Thursday, June 09, 2005

A Little Good-Natured Belittling

In case your self-esteem has gotten a little too high, fellow copy editors, try this. Or maybe this.

Montopoli is right, of course, that a Mrs. Robinson allusion was a bad idea for the Anne Bancroft headlines. Those of you who became editors for reasons other than "it might lead to a reporting gig down the road," or who have thinnish skins, might prefer the way the point is made at A Capital Idea and Testy Copy Editors.


Stephen Jones said...

Regarding the "Dispatches From Tangyanika" link where the author complains about his proof reader, it does seem to me that one of the two doesn't understand the use of colons: I can think of few occasions when a colon and semi-colon are interchangeable :)

As for the writer having to compare his version with the corrected proofs, either the publisher or the author should learn about the 'track changes' feature of their pariticular Word Processor.

Carl V. Natale said...

Every copy editor has a cliche obit or two stashed away for the occaisional celebrity death. Don't they? OK, I confess.

"They" wouldn't let me use "We won't have Dick Nixon to kick around any more" as a headline. Of course that was after a spirited debate over what the quote really was. At least let me rewrite the lead.

I do wish I worked the desk the night Douglass Adams died. "So long and thanks for all the fish"

Not that I wish ill upon any one - especially former Beatles - but how many of us are going to write "Paul is dead" on that obituary? But how many people would get it these days?


Is hiring?

aparker54 said...

Here's a relevant piece from a delightful Geoffrey Pullum rant, "Publishers are good; really!":

"The publisher's editor had been rather snippy about the fact that it was not permissible to make changes in the text, only to correct what were clearly typos.

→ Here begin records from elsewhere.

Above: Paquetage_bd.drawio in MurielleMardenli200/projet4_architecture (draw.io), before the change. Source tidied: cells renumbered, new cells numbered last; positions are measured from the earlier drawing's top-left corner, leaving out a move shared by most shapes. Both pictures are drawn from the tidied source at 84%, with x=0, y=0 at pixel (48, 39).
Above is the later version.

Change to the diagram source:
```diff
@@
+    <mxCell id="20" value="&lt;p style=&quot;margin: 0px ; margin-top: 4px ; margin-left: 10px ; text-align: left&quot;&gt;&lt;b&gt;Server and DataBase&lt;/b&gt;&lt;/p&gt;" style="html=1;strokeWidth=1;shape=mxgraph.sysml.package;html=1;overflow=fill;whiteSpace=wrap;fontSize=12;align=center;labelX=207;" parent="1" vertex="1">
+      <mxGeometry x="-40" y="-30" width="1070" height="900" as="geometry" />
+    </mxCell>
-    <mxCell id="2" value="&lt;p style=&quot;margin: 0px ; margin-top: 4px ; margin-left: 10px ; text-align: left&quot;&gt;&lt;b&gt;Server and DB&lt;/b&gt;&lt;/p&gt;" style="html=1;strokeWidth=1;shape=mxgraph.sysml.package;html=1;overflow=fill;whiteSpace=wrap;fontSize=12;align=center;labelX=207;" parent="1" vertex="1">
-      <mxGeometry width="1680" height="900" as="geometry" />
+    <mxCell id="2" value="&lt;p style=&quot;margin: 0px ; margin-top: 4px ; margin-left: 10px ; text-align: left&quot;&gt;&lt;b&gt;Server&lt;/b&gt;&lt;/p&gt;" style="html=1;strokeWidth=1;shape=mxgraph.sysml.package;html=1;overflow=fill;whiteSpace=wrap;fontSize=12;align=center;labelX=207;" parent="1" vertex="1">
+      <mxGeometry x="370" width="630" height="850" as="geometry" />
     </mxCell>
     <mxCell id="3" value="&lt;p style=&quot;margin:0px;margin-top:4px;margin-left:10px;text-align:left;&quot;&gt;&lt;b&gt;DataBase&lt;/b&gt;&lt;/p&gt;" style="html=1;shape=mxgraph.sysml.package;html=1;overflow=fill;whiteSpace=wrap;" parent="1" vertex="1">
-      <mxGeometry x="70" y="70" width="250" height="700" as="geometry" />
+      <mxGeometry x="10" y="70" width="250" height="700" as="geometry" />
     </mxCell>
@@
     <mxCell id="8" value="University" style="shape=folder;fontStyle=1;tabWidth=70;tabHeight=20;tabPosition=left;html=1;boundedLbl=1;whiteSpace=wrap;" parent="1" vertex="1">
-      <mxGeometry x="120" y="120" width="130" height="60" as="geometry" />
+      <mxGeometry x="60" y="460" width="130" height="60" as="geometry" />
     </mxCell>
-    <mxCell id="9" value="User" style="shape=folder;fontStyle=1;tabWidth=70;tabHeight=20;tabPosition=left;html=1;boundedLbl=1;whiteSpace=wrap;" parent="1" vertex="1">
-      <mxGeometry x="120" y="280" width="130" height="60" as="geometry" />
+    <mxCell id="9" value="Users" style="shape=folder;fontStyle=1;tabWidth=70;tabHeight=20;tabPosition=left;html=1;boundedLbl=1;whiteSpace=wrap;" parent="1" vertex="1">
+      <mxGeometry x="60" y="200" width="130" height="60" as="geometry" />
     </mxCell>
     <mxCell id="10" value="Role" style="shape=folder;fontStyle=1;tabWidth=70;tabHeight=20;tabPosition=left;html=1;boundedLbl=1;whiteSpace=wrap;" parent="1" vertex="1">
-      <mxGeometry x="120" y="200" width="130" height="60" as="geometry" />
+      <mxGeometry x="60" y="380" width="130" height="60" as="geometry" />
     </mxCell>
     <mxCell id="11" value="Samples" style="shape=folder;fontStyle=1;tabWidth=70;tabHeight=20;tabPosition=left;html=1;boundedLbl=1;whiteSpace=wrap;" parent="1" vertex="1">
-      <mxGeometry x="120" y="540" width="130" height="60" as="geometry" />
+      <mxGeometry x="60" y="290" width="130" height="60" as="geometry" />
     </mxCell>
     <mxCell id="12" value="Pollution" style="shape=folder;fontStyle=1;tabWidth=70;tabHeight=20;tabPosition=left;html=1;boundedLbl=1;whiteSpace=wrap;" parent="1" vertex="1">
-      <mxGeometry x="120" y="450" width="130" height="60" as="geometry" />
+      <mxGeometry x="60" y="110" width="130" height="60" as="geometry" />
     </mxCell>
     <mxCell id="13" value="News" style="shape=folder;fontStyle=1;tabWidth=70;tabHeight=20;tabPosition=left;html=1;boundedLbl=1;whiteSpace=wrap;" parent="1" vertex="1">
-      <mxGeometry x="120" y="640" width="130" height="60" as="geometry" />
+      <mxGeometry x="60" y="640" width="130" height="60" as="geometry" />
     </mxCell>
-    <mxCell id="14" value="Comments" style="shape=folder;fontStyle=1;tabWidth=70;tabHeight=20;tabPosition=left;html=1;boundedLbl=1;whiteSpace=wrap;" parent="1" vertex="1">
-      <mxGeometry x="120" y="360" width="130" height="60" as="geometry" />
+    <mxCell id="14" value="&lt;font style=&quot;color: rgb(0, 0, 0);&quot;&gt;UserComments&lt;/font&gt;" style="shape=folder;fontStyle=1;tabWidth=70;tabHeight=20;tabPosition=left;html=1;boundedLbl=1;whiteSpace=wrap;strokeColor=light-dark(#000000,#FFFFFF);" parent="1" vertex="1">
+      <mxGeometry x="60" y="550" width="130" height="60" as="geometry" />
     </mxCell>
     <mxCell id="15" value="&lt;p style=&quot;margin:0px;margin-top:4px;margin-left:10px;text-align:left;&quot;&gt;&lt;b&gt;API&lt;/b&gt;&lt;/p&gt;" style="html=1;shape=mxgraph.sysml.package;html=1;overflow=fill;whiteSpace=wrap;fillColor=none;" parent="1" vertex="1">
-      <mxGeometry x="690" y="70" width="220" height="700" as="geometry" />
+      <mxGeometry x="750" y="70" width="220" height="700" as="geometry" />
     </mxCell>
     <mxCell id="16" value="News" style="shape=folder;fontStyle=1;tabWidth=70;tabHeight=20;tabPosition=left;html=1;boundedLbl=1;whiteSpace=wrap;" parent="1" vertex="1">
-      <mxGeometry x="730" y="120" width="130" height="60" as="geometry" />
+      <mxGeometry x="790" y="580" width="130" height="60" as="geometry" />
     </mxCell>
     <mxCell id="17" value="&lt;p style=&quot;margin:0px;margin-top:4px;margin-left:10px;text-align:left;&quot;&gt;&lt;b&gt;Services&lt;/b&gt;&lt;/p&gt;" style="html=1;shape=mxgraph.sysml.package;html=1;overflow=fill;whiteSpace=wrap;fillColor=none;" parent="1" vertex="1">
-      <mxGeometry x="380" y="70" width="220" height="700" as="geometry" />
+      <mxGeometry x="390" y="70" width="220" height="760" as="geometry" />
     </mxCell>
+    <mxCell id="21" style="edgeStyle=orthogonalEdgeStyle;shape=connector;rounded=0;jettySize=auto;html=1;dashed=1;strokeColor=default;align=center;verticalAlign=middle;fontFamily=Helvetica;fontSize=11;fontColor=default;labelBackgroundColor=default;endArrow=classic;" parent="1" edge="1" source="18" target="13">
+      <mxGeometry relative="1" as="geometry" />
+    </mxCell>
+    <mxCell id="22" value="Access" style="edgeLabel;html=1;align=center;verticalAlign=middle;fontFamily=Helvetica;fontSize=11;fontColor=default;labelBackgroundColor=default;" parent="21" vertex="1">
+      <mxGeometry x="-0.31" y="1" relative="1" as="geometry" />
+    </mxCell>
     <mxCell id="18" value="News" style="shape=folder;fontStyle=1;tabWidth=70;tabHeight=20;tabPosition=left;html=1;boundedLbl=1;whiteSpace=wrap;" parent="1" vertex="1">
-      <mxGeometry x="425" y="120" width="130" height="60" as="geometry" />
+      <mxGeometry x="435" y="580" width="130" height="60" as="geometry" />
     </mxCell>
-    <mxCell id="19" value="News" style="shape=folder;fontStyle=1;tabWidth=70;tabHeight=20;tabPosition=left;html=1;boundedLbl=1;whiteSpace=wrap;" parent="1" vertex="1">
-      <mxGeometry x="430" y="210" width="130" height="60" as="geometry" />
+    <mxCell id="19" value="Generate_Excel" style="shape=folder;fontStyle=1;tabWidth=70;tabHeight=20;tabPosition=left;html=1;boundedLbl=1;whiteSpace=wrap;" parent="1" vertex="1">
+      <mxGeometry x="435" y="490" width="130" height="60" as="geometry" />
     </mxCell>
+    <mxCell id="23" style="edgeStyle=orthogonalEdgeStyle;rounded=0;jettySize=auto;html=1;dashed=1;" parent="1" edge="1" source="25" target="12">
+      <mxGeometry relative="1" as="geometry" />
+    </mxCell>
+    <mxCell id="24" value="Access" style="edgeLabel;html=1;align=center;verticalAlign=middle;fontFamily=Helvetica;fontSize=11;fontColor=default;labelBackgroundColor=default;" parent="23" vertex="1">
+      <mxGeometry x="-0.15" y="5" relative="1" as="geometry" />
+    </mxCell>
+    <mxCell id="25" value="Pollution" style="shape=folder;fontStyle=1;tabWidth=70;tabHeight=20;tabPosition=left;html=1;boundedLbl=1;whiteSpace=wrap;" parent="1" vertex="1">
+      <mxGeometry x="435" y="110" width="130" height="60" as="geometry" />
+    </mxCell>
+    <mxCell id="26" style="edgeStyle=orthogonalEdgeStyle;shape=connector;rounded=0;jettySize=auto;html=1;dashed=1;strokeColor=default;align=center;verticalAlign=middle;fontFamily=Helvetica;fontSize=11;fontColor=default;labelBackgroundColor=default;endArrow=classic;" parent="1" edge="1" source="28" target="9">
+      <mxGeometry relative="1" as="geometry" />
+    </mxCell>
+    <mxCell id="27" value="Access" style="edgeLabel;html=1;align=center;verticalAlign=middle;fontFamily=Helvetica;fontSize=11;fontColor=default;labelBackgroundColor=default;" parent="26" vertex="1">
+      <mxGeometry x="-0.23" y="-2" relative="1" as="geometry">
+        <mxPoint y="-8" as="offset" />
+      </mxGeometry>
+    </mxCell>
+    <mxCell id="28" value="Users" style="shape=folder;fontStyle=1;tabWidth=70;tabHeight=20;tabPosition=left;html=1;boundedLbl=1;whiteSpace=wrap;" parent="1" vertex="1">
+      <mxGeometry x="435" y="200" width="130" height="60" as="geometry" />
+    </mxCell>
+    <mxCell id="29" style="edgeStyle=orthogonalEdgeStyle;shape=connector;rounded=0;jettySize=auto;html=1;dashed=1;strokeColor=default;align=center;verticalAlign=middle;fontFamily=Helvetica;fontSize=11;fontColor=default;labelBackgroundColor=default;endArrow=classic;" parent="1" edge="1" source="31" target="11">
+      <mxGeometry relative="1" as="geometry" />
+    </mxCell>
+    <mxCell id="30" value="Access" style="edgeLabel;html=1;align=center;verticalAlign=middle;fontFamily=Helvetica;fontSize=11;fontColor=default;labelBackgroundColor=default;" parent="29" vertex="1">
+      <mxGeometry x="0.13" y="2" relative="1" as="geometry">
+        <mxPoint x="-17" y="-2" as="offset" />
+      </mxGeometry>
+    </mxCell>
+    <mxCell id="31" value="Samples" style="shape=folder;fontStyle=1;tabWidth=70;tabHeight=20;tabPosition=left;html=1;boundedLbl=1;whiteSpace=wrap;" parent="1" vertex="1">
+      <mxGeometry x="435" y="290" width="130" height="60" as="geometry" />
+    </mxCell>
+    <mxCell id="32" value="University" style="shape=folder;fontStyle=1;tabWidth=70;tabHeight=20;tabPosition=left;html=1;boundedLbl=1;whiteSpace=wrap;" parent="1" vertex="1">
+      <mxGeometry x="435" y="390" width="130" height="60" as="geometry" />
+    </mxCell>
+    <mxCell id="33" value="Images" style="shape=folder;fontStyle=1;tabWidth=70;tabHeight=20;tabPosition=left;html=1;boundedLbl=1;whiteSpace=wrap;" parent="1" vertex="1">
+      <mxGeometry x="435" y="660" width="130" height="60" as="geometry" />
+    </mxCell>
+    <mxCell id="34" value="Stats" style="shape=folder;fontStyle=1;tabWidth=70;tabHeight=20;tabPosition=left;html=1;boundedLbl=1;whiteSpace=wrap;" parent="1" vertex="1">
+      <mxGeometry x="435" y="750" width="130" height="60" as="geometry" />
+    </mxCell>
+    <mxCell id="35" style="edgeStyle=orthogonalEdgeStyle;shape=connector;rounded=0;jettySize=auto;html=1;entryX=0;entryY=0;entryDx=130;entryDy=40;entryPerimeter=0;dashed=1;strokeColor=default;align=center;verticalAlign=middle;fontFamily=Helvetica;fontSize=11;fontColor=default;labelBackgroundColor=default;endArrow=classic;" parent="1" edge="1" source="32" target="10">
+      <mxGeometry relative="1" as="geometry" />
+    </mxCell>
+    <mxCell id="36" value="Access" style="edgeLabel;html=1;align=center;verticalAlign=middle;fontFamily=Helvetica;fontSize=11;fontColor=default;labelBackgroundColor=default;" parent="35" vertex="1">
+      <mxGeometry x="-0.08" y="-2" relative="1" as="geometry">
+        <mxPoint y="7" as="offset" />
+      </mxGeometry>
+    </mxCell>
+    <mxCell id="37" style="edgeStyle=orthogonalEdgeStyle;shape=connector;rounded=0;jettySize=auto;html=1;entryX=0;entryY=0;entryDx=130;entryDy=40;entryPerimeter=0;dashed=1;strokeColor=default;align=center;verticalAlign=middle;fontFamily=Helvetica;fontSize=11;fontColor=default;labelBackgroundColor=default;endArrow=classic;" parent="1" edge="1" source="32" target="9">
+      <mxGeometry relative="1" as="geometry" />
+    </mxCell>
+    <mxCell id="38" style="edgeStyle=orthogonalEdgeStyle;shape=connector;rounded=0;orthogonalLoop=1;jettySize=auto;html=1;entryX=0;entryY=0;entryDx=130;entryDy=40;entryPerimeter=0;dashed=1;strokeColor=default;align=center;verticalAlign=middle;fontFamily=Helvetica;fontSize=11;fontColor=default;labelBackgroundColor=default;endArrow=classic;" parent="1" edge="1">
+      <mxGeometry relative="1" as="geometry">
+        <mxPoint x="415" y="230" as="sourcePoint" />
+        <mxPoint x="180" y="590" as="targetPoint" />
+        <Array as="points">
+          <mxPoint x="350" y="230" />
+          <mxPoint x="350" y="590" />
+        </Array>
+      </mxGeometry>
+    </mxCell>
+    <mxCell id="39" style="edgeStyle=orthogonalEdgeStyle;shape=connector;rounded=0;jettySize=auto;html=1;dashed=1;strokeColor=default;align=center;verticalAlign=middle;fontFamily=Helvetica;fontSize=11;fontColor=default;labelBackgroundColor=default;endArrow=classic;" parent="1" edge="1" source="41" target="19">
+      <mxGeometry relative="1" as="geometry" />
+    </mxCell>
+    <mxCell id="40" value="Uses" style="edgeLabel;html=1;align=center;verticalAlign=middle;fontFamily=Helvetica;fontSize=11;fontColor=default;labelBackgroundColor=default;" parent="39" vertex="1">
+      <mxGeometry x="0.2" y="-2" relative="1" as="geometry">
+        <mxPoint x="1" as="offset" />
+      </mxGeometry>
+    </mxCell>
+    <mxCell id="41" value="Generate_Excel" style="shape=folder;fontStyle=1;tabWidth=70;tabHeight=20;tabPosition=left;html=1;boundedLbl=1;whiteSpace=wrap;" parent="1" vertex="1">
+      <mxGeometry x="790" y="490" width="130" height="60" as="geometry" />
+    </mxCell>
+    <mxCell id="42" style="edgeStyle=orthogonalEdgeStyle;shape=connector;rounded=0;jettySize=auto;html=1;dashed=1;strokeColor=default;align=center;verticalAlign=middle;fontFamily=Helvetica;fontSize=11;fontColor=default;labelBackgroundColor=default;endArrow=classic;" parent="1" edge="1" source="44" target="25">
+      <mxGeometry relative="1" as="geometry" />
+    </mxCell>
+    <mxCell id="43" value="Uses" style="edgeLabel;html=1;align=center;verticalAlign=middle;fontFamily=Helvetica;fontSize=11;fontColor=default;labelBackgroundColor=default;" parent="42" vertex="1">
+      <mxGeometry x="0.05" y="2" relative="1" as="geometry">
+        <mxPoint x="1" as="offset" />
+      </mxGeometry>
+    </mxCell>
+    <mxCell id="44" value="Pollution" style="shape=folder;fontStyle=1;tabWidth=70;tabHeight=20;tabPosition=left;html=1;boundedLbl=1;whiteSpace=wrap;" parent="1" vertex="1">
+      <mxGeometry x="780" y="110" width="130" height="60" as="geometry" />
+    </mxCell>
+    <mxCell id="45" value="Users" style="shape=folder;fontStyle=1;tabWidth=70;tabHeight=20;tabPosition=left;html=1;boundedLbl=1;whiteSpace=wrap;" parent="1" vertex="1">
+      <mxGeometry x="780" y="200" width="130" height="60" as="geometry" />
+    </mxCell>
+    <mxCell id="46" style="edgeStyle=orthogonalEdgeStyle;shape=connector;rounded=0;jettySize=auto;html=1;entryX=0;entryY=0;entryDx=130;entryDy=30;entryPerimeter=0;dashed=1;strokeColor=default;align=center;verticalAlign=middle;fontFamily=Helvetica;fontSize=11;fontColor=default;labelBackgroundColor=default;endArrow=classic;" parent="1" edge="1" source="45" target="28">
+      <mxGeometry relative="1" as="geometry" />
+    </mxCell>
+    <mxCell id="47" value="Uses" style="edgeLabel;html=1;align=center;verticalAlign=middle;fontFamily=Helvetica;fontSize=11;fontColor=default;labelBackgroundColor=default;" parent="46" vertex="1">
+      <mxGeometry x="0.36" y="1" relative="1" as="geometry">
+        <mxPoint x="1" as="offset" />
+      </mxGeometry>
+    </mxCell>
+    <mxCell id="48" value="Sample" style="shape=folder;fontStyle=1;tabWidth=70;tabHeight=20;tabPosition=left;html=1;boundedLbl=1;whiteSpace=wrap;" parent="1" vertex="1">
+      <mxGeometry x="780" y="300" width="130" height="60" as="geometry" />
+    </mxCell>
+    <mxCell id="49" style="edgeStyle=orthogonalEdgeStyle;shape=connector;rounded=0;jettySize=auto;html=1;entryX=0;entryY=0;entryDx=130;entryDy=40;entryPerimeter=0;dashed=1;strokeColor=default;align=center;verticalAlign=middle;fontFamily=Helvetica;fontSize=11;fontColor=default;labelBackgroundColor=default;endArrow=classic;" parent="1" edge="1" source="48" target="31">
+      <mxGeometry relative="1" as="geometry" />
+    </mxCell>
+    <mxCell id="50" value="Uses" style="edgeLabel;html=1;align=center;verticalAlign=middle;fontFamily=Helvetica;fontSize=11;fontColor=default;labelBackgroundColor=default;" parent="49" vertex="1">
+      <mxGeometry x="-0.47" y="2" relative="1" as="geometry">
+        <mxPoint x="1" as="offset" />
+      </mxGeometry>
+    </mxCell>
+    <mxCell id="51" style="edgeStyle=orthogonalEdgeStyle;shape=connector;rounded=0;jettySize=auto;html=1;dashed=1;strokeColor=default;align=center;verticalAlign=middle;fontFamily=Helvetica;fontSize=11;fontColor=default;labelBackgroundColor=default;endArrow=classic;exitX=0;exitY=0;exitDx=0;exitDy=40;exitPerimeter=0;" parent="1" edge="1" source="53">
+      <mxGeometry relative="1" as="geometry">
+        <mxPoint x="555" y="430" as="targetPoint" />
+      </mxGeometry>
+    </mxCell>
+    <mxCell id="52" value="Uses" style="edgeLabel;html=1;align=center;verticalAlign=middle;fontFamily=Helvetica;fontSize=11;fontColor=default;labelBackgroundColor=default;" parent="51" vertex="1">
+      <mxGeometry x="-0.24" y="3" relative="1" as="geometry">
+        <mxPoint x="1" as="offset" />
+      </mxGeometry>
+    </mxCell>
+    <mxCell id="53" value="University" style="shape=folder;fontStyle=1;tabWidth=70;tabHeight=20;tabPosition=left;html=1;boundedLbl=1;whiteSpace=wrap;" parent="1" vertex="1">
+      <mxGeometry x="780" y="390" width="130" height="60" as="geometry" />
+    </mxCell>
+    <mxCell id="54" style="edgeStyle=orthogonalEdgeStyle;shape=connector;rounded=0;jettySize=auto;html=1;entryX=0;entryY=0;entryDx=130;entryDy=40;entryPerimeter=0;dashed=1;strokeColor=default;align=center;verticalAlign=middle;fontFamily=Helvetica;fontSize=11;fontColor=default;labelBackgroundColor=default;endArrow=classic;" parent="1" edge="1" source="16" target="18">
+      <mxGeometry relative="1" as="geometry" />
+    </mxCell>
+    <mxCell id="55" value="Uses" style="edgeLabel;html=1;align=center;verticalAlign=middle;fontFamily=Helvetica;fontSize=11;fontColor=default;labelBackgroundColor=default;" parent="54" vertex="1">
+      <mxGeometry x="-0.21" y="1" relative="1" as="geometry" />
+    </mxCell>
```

But when the proofs arrived the author discovered to his astonishment that there had been a copy-editing process that he had not at any point been told about. And it had made fairly significant changes to some aspects of the text. In certain cases they were more than just significant. One whole chapter was about the weird and wonderful distortions of normal English orthographic and stylistic conventions devised by kids using Internet Relay Chat. With an idiocy that may seem almost incredible, the many examples of this had been carefully copy-edited to make them conform to the usual conventions of printed academic prose, ruining their whole point.

"(I say this may seem incredible, but I have heard very similar stories elsewhere: for example, an anthropological monograph by a UCSC colleague that was loaded with transcripts of spoken testimony by uneducated peasants, on which full academic English correction of all the language in the transcripts had been perpetrated by a copy editor whose work had to be undone in its entirety at the proof stage.)"